* _EXERCISE PROMPT_:
Identify and pull out each line of the entries in which "content" occurs.

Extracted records
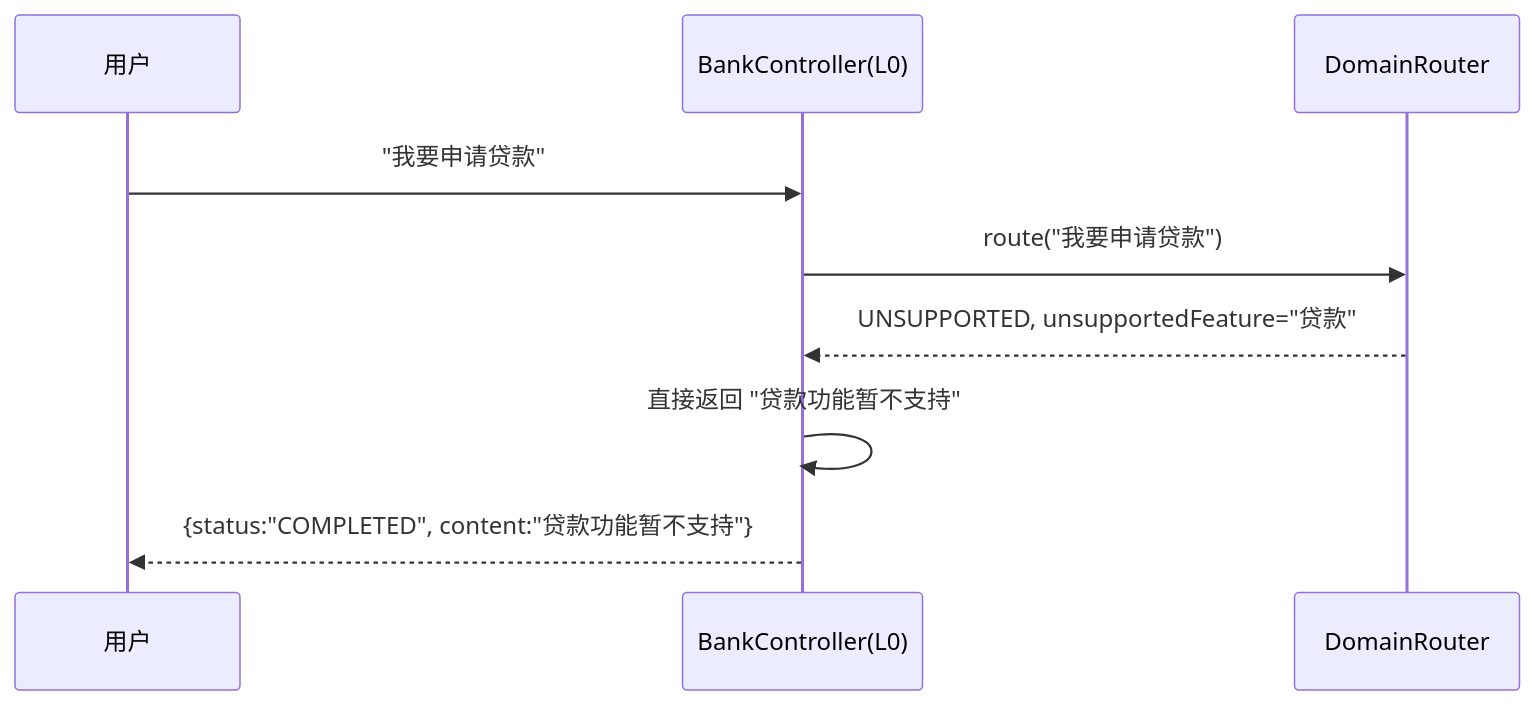
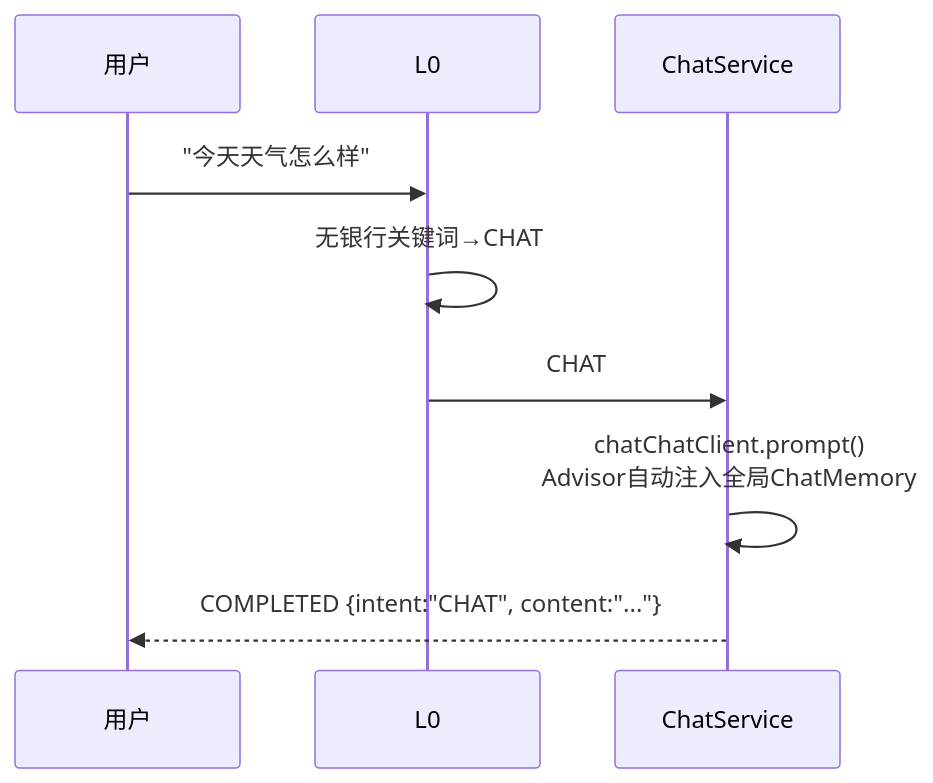
Before and after one commit to michael-lin-45/mobile-ai-bank-demo---workbuddy: diagram 17 of 22 in ARCHITECTURE-FULL.md, drawn with Mermaid. The commit also changed other lines of this file and 30 other files, not shown here.

````diff
--- a/ARCHITECTURE-FULL.md
+++ b/ARCHITECTURE-FULL.md
@@ -631,12 +627,12 @@
 ```mermaid
 sequenceDiagram
     participant U as 用户
-    participant BC as BankController(L0)
-    participant DR as DomainRouter
+    participant L0 as L0
+    participant CS as ChatService
     
-    U->>BC: "我要申请贷款"
-    BC->>DR: route("我要申请贷款")
-    DR-->>BC: UNSUPPORTED, unsupportedFeature="贷款"
-    BC->>BC: 直接返回 "贷款功能暂不支持"
-    BC-->>U: {status:"COMPLETED", content:"贷款功能暂不支持"}
+    U->>L0: "今天天气怎么样"
+    L0->>L0: 无银行关键词→CHAT
+    L0->>CS: CHAT
+    CS->>CS: chatChatClient.prompt()<br/>Advisor自动注入全局ChatMemory
+    CS-->>U: COMPLETED {intent:"CHAT", content:"..."}
 ```
````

* _SOLUTION TO THIS TASK_:
-    BC-->>U: {status:"COMPLETED", content:"贷款功能暂不支持"}
+    CS-->>U: COMPLETED {intent:"CHAT", content:"..."}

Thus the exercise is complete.